All of the data, word for word and free of pictures, is the expected result.
Top of RECORDS FOR THE TASK
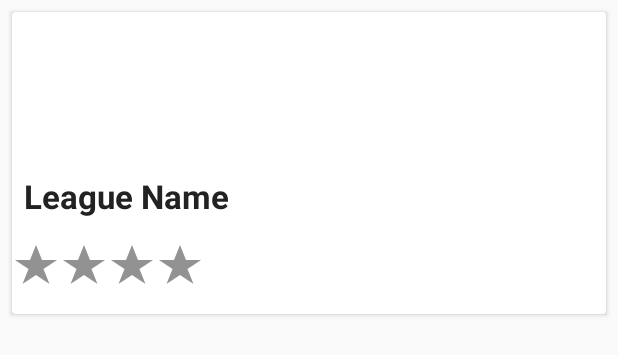
After one commit to rburns31/GameFinder, an Android app: the layout league_card.xml on its own in the app's theme, with its tools: preview values and no code run, on a phone screen of 412 x 824 dp. The commit adds this screen. Shown: the top 355 px of the screen. Run offline under Robolectric (Android 15) with nearby library versions, the phone set to English and light mode, and no system bars.

Commit message:
Moved LeagueInterest to cards
Also moved the API headers into the util class

```diff
--- a/GameFinder/app/src/main/java/com/gamefinder/ApiUtils.java
+++ b/GameFinder/app/src/main/java/com/gamefinder/ApiUtils.java
@@ -8,6 +8,10 @@ import retrofit2.converter.gson.GsonConverterFactory;
  * Created by Ryan on 4/2/2016.
  */
 public class ApiUtils {
+    public static String accessToken;
+    public static String client;
+    public static String uid;
+
     public final static String BASE_URL = "https://fathomless-woodland-78351.herokuapp.com/api/";
 
     public final static Retrofit retrofit = new Retrofit.Builder().baseUrl(BASE_URL)
--- a/GameFinder/app/src/main/java/com/gamefinder/RecyclerAdapter.java
+++ b/GameFinder/app/src/main/java/com/gamefinder/GamesRecyclerAdapter.java
@@ -19,11 +19,11 @@ import java.util.List;
  *
  * Created by Paul on 3/31/2016.
  */
-public class RecyclerAdapter extends RecyclerView.Adapter<RecyclerAdapter.ViewHolder> {
+public class GamesRecyclerAdapter extends RecyclerView.Adapter<GamesRecyclerAdapter.ViewHolder> {
     private List<GamesResponse> gamesList;
     private Context parentContext;
 
-    public RecyclerAdapter(List<GamesResponse> gamesList){
+    public GamesRecyclerAdapter(List<GamesResponse> gamesList){
         this.gamesList = gamesList;
         System.out.println("From RecyclerAdapter, Game List Size: " + gamesList.size());
     }
--- /dev/null
+++ b/GameFinder/app/src/main/res/layout/league_card.xml
@@ -0,0 +1,44 @@
+<android.support.v7.widget.CardView xmlns:android="http://schemas.android.com/apk/res/android"
+    android:id="@+id/card_view"
+    android:layout_width="match_parent"
+    android:layout_height="wrap_content"
+    android:layout_margin="8dp">
+
+    <RelativeLayout
+        android:layout_width="match_parent"
+        android:layout_height="match_parent">
+
+        <ImageView
+            android:id="@+id/thumbnail"
+            android:layout_width="fill_parent"
+            android:layout_height="100dp"
+            android:layout_alignParentTop="true"
+            android:scaleType="centerCrop"
+            android:contentDescription="@string/gameImage" />
+
+        <TextView
+            android:id="@+id/leagueName"
+            android:layout_width="wrap_content"
+            android:layout_height="wrap_content"
+            android:layout_below="@+id/thumbnail"
+            android:maxLines="3"
+            android:padding="8dp"
+            android:text="@string/leagueName"
+            android:textColor="#222"
+            android:textStyle="bold"
+            android:textSize="22sp" />
+
+        <RatingBar
+            android:id="@+id/rate_img"
+            style="@style/ratingBarStyle"
+            android:layout_width="wrap_content"
+            android:layout_height="wrap_content"
+            android:maxWidth="20dp"
+            android:minWidth="20dp"
+            android:paddingTop="8dp"
+            android:numStars="4"
+            android:stepSize="1"
+            android:layout_below="@+id/leagueName" />
+
+    </RelativeLayout>
+</android.support.v7.widget.CardView>
--- a/GameFinder/app/src/main/res/values/strings.xml
+++ b/GameFinder/app/src/main/res/values/strings.xml
@@ -41,6 +41,7 @@
     <string name="tvConfigName">Tv Configuration Name</string>
 
     <string name="teamName">Team Name</string>
+    <string name="leagueName">League Name</string>
     <string name="gameName">Game Name</string>
     <string name="gameLeague">Game League</string>
     <string name="gameRating">Game Rating</string>
```
Also changed, not shown: GameFinder/app/src/main/java/com/gamefinder/ChannelsActivity.java (+1 -10 lines), GameFinder/app/src/main/java/com/gamefinder/GamesScreenActivity.java (+5 -9 lines), GameFinder/app/src/main/java/com/gamefinder/LeagueInterestActivity.java (+18 -20 lines), GameFinder/app/src/main/java/com/gamefinder/LeagueInterestRecyclerAdapter.java (added, +99 -0 lines), GameFinder/app/src/main/java/com/gamefinder/LeagueListViewAdapter.java (deleted, +0 -72 lines), GameFinder/app/src/main/java/com/gamefinder/LoginActivity.java (+4 -3 lines), GameFinder/app/src/main/java/com/gamefinder/TeamInterestActivity.java (+2 -10 lines), GameFinder/app/src/main/java/com/gamefinder/TvSetupActivity.java (+2 -9 lines), GameFinder/app/src/main/res/layout/activity_league_interest.xml (+5 -4 lines), GameFinder/app/src/main/res/layout/team_listview.xml (deleted, +0 -13 lines), GameFinder/app/src/main/res/raw/ncaa_logo.png (added), GameFinder/app/src/main/res/raw/pga_logo.jpg (added), 1 other file.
Bottom of RECORDS FOR THE TASK
#### ANSWER BOX
After one commit to rburns31/GameFinder, an Android app: the layout league_card.xml on its own in the app's theme, with its tools: preview values and no code run, on a phone screen of 412 x 824 dp. The commit adds this screen. Shown: the top 355 px of the screen. Run offline under Robolectric (Android 15) with nearby library versions, the phone set to English and light mode, and no system bars.

Commit message:
Moved LeagueInterest to cards
Also moved the API headers into the util class

```diff
--- a/GameFinder/app/src/main/java/com/gamefinder/ApiUtils.java
+++ b/GameFinder/app/src/main/java/com/gamefinder/ApiUtils.java
@@ -8,6 +8,10 @@ import retrofit2.converter.gson.GsonConverterFactory;
  * Created by Ryan on 4/2/2016.
  */
 public class ApiUtils {
+    public static String accessToken;
+    public static String client;
+    public static String uid;
+
     public final static String BASE_URL = "https://fathomless-woodland-78351.herokuapp.com/api/";
 
     public final static Retrofit retrofit = new Retrofit.Builder().baseUrl(BASE_URL)
--- a/GameFinder/app/src/main/java/com/gamefinder/RecyclerAdapter.java
+++ b/GameFinder/app/src/main/java/com/gamefinder/GamesRecyclerAdapter.java
@@ -19,11 +19,11 @@ import java.util.List;
  *
  * Created by Paul on 3/31/2016.
  */
-public class RecyclerAdapter extends RecyclerView.Adapter<RecyclerAdapter.ViewHolder> {
+public class GamesRecyclerAdapter extends RecyclerView.Adapter<GamesRecyclerAdapter.ViewHolder> {
     private List<GamesResponse> gamesList;
     private Context parentContext;
 
-    public RecyclerAdapter(List<GamesResponse> gamesList){
+    public GamesRecyclerAdapter(List<GamesResponse> gamesList){
         this.gamesList = gamesList;
         System.out.println("From RecyclerAdapter, Game List Size: " + gamesList.size());
     }
--- /dev/null
+++ b/GameFinder/app/src/main/res/layout/league_card.xml
@@ -0,0 +1,44 @@
+<android.support.v7.widget.CardView xmlns:android="http://schemas.android.com/apk/res/android"
+    android:id="@+id/card_view"
+    android:layout_width="match_parent"
+    android:layout_height="wrap_content"
+    android:layout_margin="8dp">
+
+    <RelativeLayout
+        android:layout_width="match_parent"
+        android:layout_height="match_parent">
+
+        <ImageView
+            android:id="@+id/thumbnail"
+            android:layout_width="fill_parent"
+            android:layout_height="100dp"
+            android:layout_alignParentTop="true"
+            android:scaleType="centerCrop"
+            android:contentDescription="@string/gameImage" />
+
+        <TextView
+            android:id="@+id/leagueName"
+            android:layout_width="wrap_content"
+            android:layout_height="wrap_content"
+            android:layout_below="@+id/thumbnail"
+            android:maxLines="3"
+            android:padding="8dp"
+            android:text="@string/leagueName"
+            android:textColor="#222"
+            android:textStyle="bold"
+            android:textSize="22sp" />
+
+        <RatingBar
+            android:id="@+id/rate_img"
+            style="@style/ratingBarStyle"
+            android:layout_width="wrap_content"
+            android:layout_height="wrap_content"
+            android:maxWidth="20dp"
+            android:minWidth="20dp"
+            android:paddingTop="8dp"
+            android:numStars="4"
+            android:stepSize="1"
+            android:layout_below="@+id/leagueName" />
+
+    </RelativeLayout>
+</android.support.v7.widget.CardView>
--- a/GameFinder/app/src/main/res/values/strings.xml
+++ b/GameFinder/app/src/main/res/values/strings.xml
@@ -41,6 +41,7 @@
     <string name="tvConfigName">Tv Configuration Name</string>
 
     <string name="teamName">Team Name</string>
+    <string name="leagueName">League Name</string>
     <string name="gameName">Game Name</string>
     <string name="gameLeague">Game League</string>
     <string name="gameRating">Game Rating</string>
```
Also changed, not shown: GameFinder/app/src/main/java/com/gamefinder/ChannelsActivity.java (+1 -10 lines), GameFinder/app/src/main/java/com/gamefinder/GamesScreenActivity.java (+5 -9 lines), GameFinder/app/src/main/java/com/gamefinder/LeagueInterestActivity.java (+18 -20 lines), GameFinder/app/src/main/java/com/gamefinder/LeagueInterestRecyclerAdapter.java (added, +99 -0 lines), GameFinder/app/src/main/java/com/gamefinder/LeagueListViewAdapter.java (deleted, +0 -72 lines), GameFinder/app/src/main/java/com/gamefinder/LoginActivity.java (+4 -3 lines), GameFinder/app/src/main/java/com/gamefinder/TeamInterestActivity.java (+2 -10 lines), GameFinder/app/src/main/java/com/gamefinder/TvSetupActivity.java (+2 -9 lines), GameFinder/app/src/main/res/layout/activity_league_interest.xml (+5 -4 lines), GameFinder/app/src/main/res/layout/team_listview.xml (deleted, +0 -13 lines), GameFinder/app/src/main/res/raw/ncaa_logo.png (added), GameFinder/app/src/main/res/raw/pga_logo.jpg (added), 1 other file.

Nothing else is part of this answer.